• _PROBLEM DETAILS_: Filter the material below so that only lines containing "newMode" remain.

• _THE DATA_:
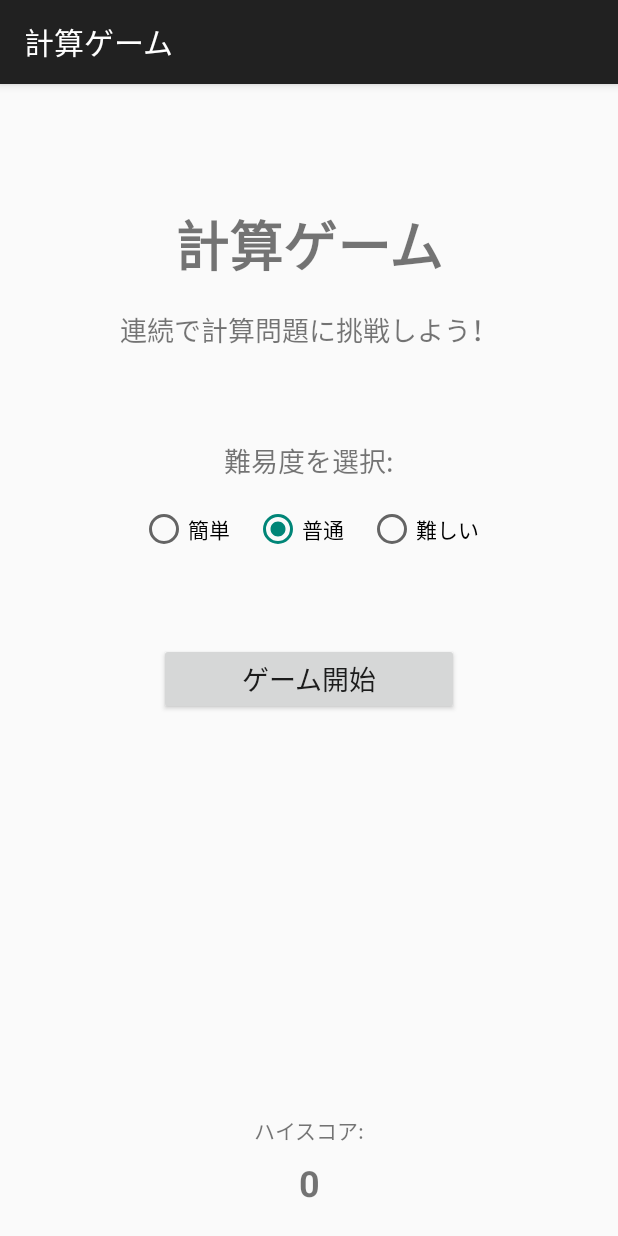
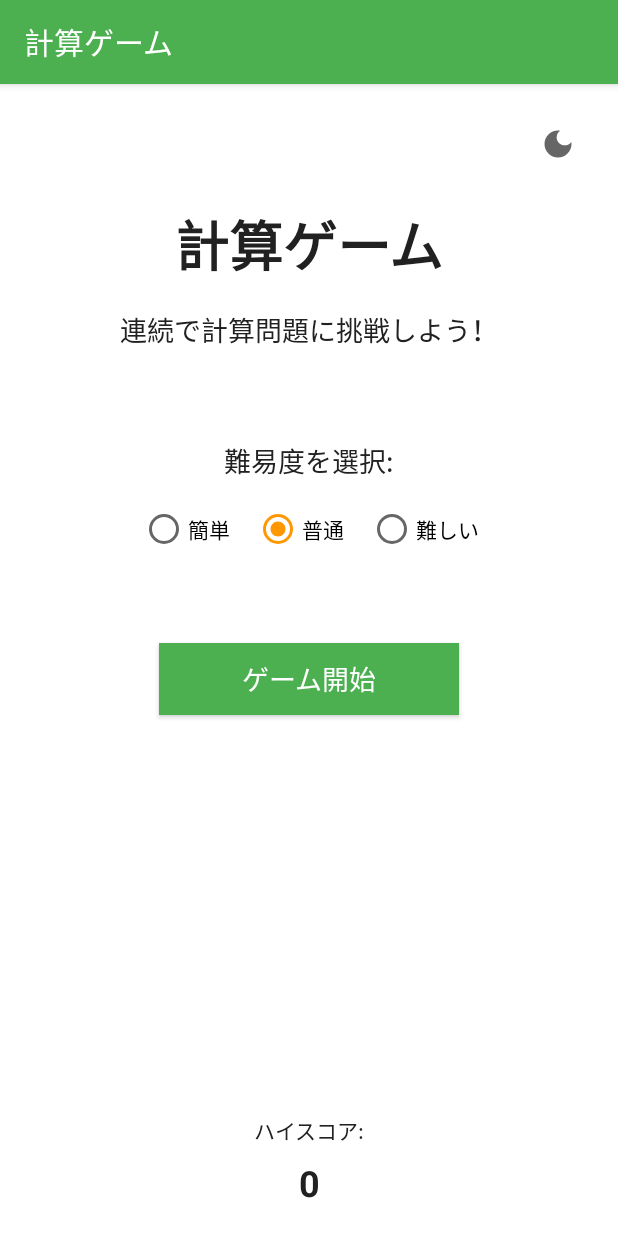
Before and after one commit to morihaya/android-simplue-calculation-game, an Android app: the screen it shows after launch (MainActivity), on a phone screen of 412 x 824 dp. Run offline under Robolectric (Android 15) with nearby library versions, the phone set to English and light mode, and no system bars.

Commit message:
feat: ライトモードとダークモードを追加
Implement theme management with light and dark modes

```diff
--- a/app/src/main/AndroidManifest.xml
+++ b/app/src/main/AndroidManifest.xml
@@ -3,12 +3,13 @@
     package="com.example.calculationgame">
 
     <application
+        android:name=".CalculationGameApplication"
         android:allowBackup="true"
         android:icon="@mipmap/ic_launcher"
         android:label="計算ゲーム"
         android:roundIcon="@mipmap/ic_launcher_round"
         android:supportsRtl="true"
-        android:theme="@style/Theme.AppCompat.Light.DarkActionBar">
+        android:theme="@style/Theme.CalculationGame">
 
         <activity
             android:name=".MainActivity"
--- /dev/null
+++ b/app/src/main/java/com/example/calculationgame/CalculationGameApplication.kt
@@ -0,0 +1,13 @@
+package com.example.calculationgame
+
+import android.app.Application
+import com.example.calculationgame.util.ThemeManager
+
+class CalculationGameApplication : Application() {
+    override fun onCreate() {
+        super.onCreate()
+
+        // アプリ起動時にテーマを適用
+        ThemeManager.applyTheme(this)
+    }
+}
--- a/app/src/main/java/com/example/calculationgame/GameActivity.kt
+++ b/app/src/main/java/com/example/calculationgame/GameActivity.kt
@@ -9,6 +9,7 @@ import android.widget.Toast
 import androidx.appcompat.app.AppCompatActivity
 import com.example.calculationgame.model.GameSession
 import com.example.calculationgame.model.Question
+import com.example.calculationgame.util.ThemeManager
 
 class GameActivity : AppCompatActivity() {
     private lateinit var questionTextView: TextView
@@ -26,6 +27,9 @@ class GameActivity : AppCompatActivity() {
     private lateinit var countDownTimer: CountDownTimer
 
     override fun onCreate(savedInstanceState: Bundle?) {
+        // テーマを適用
+        ThemeManager.applyTheme(this)
+
         super.onCreate(savedInstanceState)
         setContentView(R.layout.activity_game)
 
--- a/app/src/main/java/com/example/calculationgame/MainActivity.kt
+++ b/app/src/main/java/com/example/calculationgame/MainActivity.kt
@@ -4,14 +4,24 @@ import android.content.Context
 import android.content.Intent
 import android.os.Bundle
 import android.widget.Button
+import android.widget.ImageButton
 import android.widget.RadioGroup
 import android.widget.TextView
 import androidx.appcompat.app.AppCompatActivity
+import com.example.calculationgame.util.ThemeManager
 
 class MainActivity : AppCompatActivity() {
     override fun onCreate(savedInstanceState: Bundle?) {
+        // テーマを適用
+        ThemeManager.applyTheme(this)
+
         super.onCreate(savedInstanceState)
         setContentView(R.layout.activity_main)
+
+        // テーマ切り替えボタン
+        findViewById<ImageButton>(R.id.themeToggleButton).setOnClickListener {
+            ThemeManager.toggleNightMode(this)
+        }
 
         // ゲーム開始ボタン
         findViewById<Button>(R.id.startButton).setOnClickListener {
--- a/app/src/main/java/com/example/calculationgame/ResultActivity.kt
+++ b/app/src/main/java/com/example/calculationgame/ResultActivity.kt
@@ -5,9 +5,13 @@ import android.os.Bundle
 import android.widget.Button
 import android.widget.TextView
 import androidx.appcompat.app.AppCompatActivity
+import com.example.calculationgame.util.ThemeManager
 
 class ResultActivity : AppCompatActivity() {
     override fun onCreate(savedInstanceState: Bundle?) {
+        // テーマを適用
+        ThemeManager.applyTheme(this)
+
         super.onCreate(savedInstanceState)
         setContentView(R.layout.activity_result)
 
--- /dev/null
+++ b/app/src/main/java/com/example/calculationgame/util/ThemeManager.kt
@@ -0,0 +1,58 @@
+package com.example.calculationgame.util
+
+import android.content.Context
+import android.content.SharedPreferences
+import androidx.appcompat.app.AppCompatActivity
+import androidx.appcompat.app.AppCompatDelegate
+
+/**
+ * テーマ（ライト/ダーク）を管理するユーティリティクラス
+ */
+object ThemeManager {
+    private const val PREFS_NAME = "theme_prefs"
+    private const val KEY_NIGHT_MODE = "night_mode"
+
+    /**
+     * 現在のテーマモードを取得
+     */
+    fun getNightMode(context: Context): Int {
+        val prefs = getPrefs(context)
+        return prefs.getInt(KEY_NIGHT_MODE, AppCompatDelegate.MODE_NIGHT_FOLLOW_SYSTEM)
+    }
+
+    /**
+     * テーマモードを設定
+     */
+    fun setNightMode(context: Context, mode: Int) {
+        val prefs = getPrefs(context)
+        prefs.edit().putInt(KEY_NIGHT_MODE, mode).apply()
+        AppCompatDelegate.setDefaultNightMode(mode)
+    }
+
+    /**
+     * テーマモードを切り替え
+     */
+    fun toggleNightMode(activity: AppCompatActivity) {
+        val currentMode = getNightMode(activity)
+        val newMode = if (currentMode == AppCompatDelegate.MODE_NIGHT_YES) {
+            AppCompatDelegate.MODE_NIGHT_NO
+        } else {
+            AppCompatDelegate.MODE_NIGHT_YES
+        }
+
+        setNightMode(activity, newMode)
+        activity.recreate() // アクティビティを再作成してテーマを適用
+    }
+
+    /**
+     * アプリ起動時にテーマを適用
+     */
+    fun applyTheme(context: Context) {
+        val nightMode = getNightMode(context)
+        AppCompatDelegate.setDefaultNightMode(nightMode)
+    }
+
+    private fun getPrefs(context: Context): SharedPreferences {
+        return context.getSharedPreferences(PREFS_NAME, Context.MODE_PRIVATE)
+    }
+}
--- /dev/null
+++ b/app/src/main/res/drawable/ic_moon.xml
@@ -0,0 +1,11 @@
+<?xml version="1.0" encoding="utf-8"?>
+<vector xmlns:android="http://schemas.android.com/apk/res/android"
+    android:width="24dp"
+    android:height="24dp"
+    android:viewportWidth="24"
+    android:viewportHeight="24"
+    android:tint="?attr/colorControlNormal">
+  <path
+      android:fillColor="@android:color/white"
+      android:pathData="M12,3c-4.97,0 -9,4.03 -9,9s4.03,9 9,9s9,-4.03 9,-9c0,-0.46 -0.04,-0.92 -0.1,-1.36c-0.98,1.37 -2.58,2.26 -4.4,2.26c-2.98,0 -5.4,-2.42 -5.4,-5.4c0,-1.81 0.89,-3.42 2.26,-4.4C12.92,3.04 12.46,3 12,3L12,3z"/>
+</vector>
--- /dev/null
+++ b/app/src/main/res/drawable/ic_sun.xml
@@ -0,0 +1,11 @@
+<?xml version="1.0" encoding="utf-8"?>
+<vector xmlns:android="http://schemas.android.com/apk/res/android"
+    android:width="24dp"
+    android:height="24dp"
+    android:viewportWidth="24"
+    android:viewportHeight="24"
+    android:tint="?attr/colorControlNormal">
+  <path
+      android:fillColor="@android:color/white"
+      android:pathData="M12,7c-2.76,0 -5,2.24 -5,5s2.24,5 5,5s5,-2.24 5,-5S14.76,7 12,7L12,7zM2,13l2,0c0.55,0 1,-0.45 1,-1s-0.45,-1 -1,-1l-2,0c-0.55,0 -1,0.45 -1,1S1.45,13 2,13zM20,13l2,0c0.55,0 1,-0.45 1,-1s-0.45,-1 -1,-1l-2,0c-0.55,0 -1,0.45 -1,1S19.45,13 20,13zM11,2v2c0,0.55 0.45,1 1,1s1,-0.45 1,-1V2c0,-0.55 -0.45,-1 -1,-1S11,1.45 11,2zM11,20v2c0,0.55 0.45,1 1,1s1,-0.45 1,-1v-2c0,-0.55 -0.45,-1 -1,-1S11,19.45 11,20zM5.99,4.58c-0.39,-0.39 -1.03,-0.39 -1.41,0c-0.39,0.39 -0.39,1.03 0,1.41l1.06,1.06c0.39,0.39 1.03,0.39 1.41,0s0.39,-1.03 0,-1.41L5.99,4.58zM18.36,16.95c-0.39,-0.39 -1.03,-0.39 -1.41,0c-0.39,0.39 -0.39,1.03 0,1.41l1.06,1.06c0.39,0.39 1.03,0.39 1.41,0c0.39,-0.39 0.39,-1.03 0,-1.41L18.36,16.95zM19.42,5.99c0.39,-0.39 0.39,-1.03 0,-1.41c-0.39,-0.39 -1.03,-0.39 -1.41,0l-1.06,1.06c-0.39,0.39 -0.39,1.03 0,1.41s1.03,0.39 1.41,0L19.42,5.99zM7.05,18.36c0.39,-0.39 0.39,-1.03 0,-1.41c-0.39,-0.39 -1.03,-0.39 -1.41,0l-1.06,1.06c-0.39,0.39 -0.39,1.03 0,1.41s1.03,0.39 1.41,0L7.05,18.36z"/>
+</vector>
--- a/app/src/main/res/layout/activity_main.xml
+++ b/app/src/main/res/layout/activity_main.xml
@@ -6,6 +6,18 @@
     android:layout_width="match_parent"
     android:layout_height="match_parent"
     tools:context=".MainActivity">
+
+    <!-- テーマ切り替えボタン -->
+    <ImageButton
+        android:id="@+id/themeToggleButton"
+        android:layout_width="48dp"
+        android:layout_height="48dp"
+        android:background="?attr/selectableItemBackgroundBorderless"
+        android:contentDescription="テーマ切り替え"
+        app:layout_constraintTop_toTopOf="parent"
+        app:layout_constraintEnd_toEndOf="parent"
+        android:layout_margin="16dp"
+        android:src="?attr/themeIconDrawable"/>
 
     <TextView
         android:id="@+id/titleTextView"
--- /dev/null
+++ b/app/src/main/res/values-night/themes.xml
@@ -0,0 +1,19 @@
+<?xml version="1.0" encoding="utf-8"?>
+<resources>
+    <!-- ダークテーマ -->
+    <style name="Theme.CalculationGame" parent="Theme.AppCompat.DayNight.DarkActionBar">
+        <item name="colorPrimary">@color/colorPrimaryDark</item>
+        <item name="colorPrimaryDark">@color/colorPrimary</item>
+        <item name="colorAccent">@color/colorAccentDark</item>
+        <item name="android:windowBackground">@color/darkBackground</item>
+        <item name="android:textColor">@color/darkTextColor</item>
+        <item name="buttonStyle">@style/DarkButtonStyle</item>
+        <item name="themeIconDrawable">@drawable/ic_sun</item>
+    </style>
+
+    <!-- ボタンスタイル（ダークモード） -->
+    <style name="DarkButtonStyle" parent="Widget.AppCompat.Button">
+        <item name="android:background">@color/colorPrimaryDark</item>
+        <item name="android:textColor">@android:color/white</item>
+    </style>
+</resources>
--- /dev/null
+++ b/app/src/main/res/values/attrs.xml
@@ -0,0 +1,5 @@
+<?xml version="1.0" encoding="utf-8"?>
+<resources>
+    <!-- テーマ切り替えアイコン用の属性 -->
+    <attr name="themeIconDrawable" format="reference" />
+</resources>
--- /dev/null
+++ b/app/src/main/res/values/colors.xml
@@ -0,0 +1,16 @@
+<?xml version="1.0" encoding="utf-8"?>
+<resources>
+    <!-- 共通カラー -->
+    <color name="colorPrimary">#4CAF50</color>
+    <color name="colorPrimaryDark">#388E3C</color>
+    <color name="colorAccent">#FF9800</color>
+    <color name="colorAccentDark">#F57C00</color>
+
+    <!-- ライトモード用カラー -->
+    <color name="lightBackground">#FFFFFF</color>
+    <color name="lightTextColor">#212121</color>
+
+    <!-- ダークモード用カラー -->
+    <color name="darkBackground">#121212</color>
+    <color name="darkTextColor">#EEEEEE</color>
+</resources>
--- /dev/null
+++ b/app/src/main/res/values/themes.xml
@@ -0,0 +1,19 @@
+<?xml version="1.0" encoding="utf-8"?>
+<resources>
+    <!-- ライトテーマ（デフォルト） -->
+    <style name="Theme.CalculationGame" parent="Theme.AppCompat.Light.DarkActionBar">
+        <item name="colorPrimary">@color/colorPrimary</item>
+        <item name="colorPrimaryDark">@color/colorPrimaryDark</item>
+        <item name="colorAccent">@color/colorAccent</item>
+        <item name="android:windowBackground">@color/lightBackground</item>
+        <item name="android:textColor">@color/lightTextColor</item>
+        <item name="buttonStyle">@style/LightButtonStyle</item>
+        <item name="themeIconDrawable">@drawable/ic_moon</item>
+    </style>
+
+    <!-- ボタンスタイル（ライトモード） -->
+    <style name="LightButtonStyle" parent="Widget.AppCompat.Button">
+        <item name="android:background">@color/colorPrimary</item>
+        <item name="android:textColor">@android:color/white</item>
+    </style>
+</resources>
```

• _SOLVED PROBLEM_:
+        val newMode = if (currentMode == AppCompatDelegate.MODE_NIGHT_YES) {
+        setNightMode(activity, newMode)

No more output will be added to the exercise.